Task statement
The required result is every line of the records that includes "train".
******
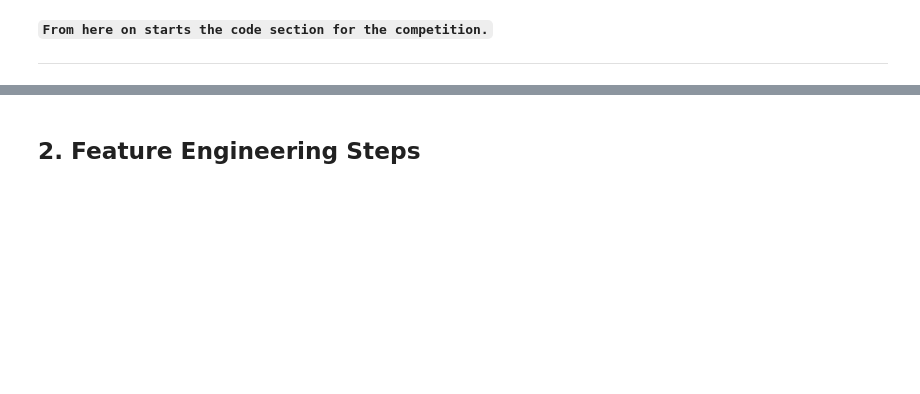
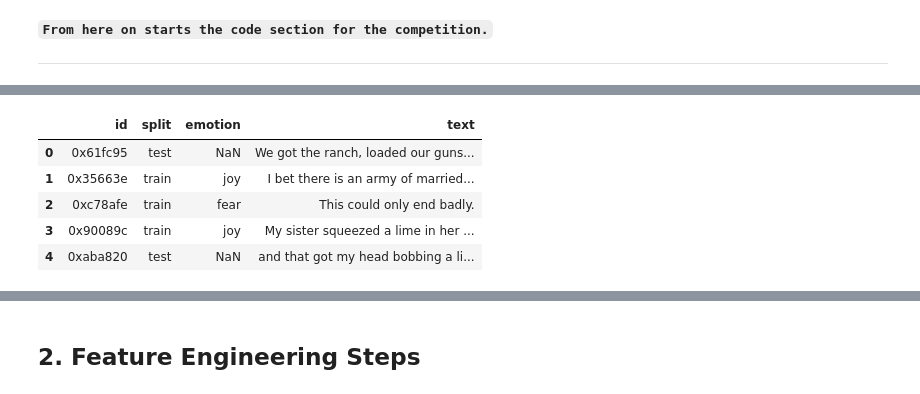
Before and after one commit to sunnyrch/DM2025-Lab2-Exercise, a Jupyter notebook: DM2025-Lab2-Homework.ipynb, the cells around one changed output, grey strips where cells are left out. Saved outputs shown, nothing was run; the diff lists cells and outputs as text; code cells hidden in the pictures; blank space fills up the shorter version.

```diff
--- a/DM2025-Lab2-Homework.ipynb
+++ b/DM2025-Lab2-Homework.ipynb
@@ -151,0 +195,4 @@ Markdown Syntax to Add Image: `![Description of the Image](./your_local_folder/n
+# %%
+posts = posts.rename(columns={"_source.post.post_id": "id", "_source.post.text": "text"})
+posts = posts.drop(columns=["_source.post.hashtags", "_type"])
+posts.head()
@@ -151,0 +206,4 @@ Markdown Syntax to Add Image: `![Description of the Image](./your_local_folder/n
+# %%
+# merge split + emotion
+df = data_split.merge(emotion, on="id", how="left")
+df.head()
@@ -151,0 +217,12 @@ Markdown Syntax to Add Image: `![Description of the Image](./your_local_folder/n
+# %%
+# merge posts
+
+df = df.merge(posts, on="id", how="left")
+df.head()
+# %% [output]
+|  | id | split | emotion | text |
+| 0 | 0x61fc95 | test | NaN | We got the ranch, loaded our guns... |
+| 1 | 0x35663e | train | joy | I bet there is an army of married... |
+| 2 | 0xc78afe | train | fear | This could only end badly. |
+| 3 | 0x90089c | train | joy | My sister squeezed a lime in her ... |
+| 4 | 0xaba820 | test | NaN | and that got my head bobbing a li... |
```
Also changed, not shown: parts of 19 cells of this notebook, 8 other files.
******
Solution for this task
+| 1 | 0x35663e | train | joy | I bet there is an army of married... |
+| 2 | 0xc78afe | train | fear | This could only end badly. |
+| 3 | 0x90089c | train | joy | My sister squeezed a lime in her ... |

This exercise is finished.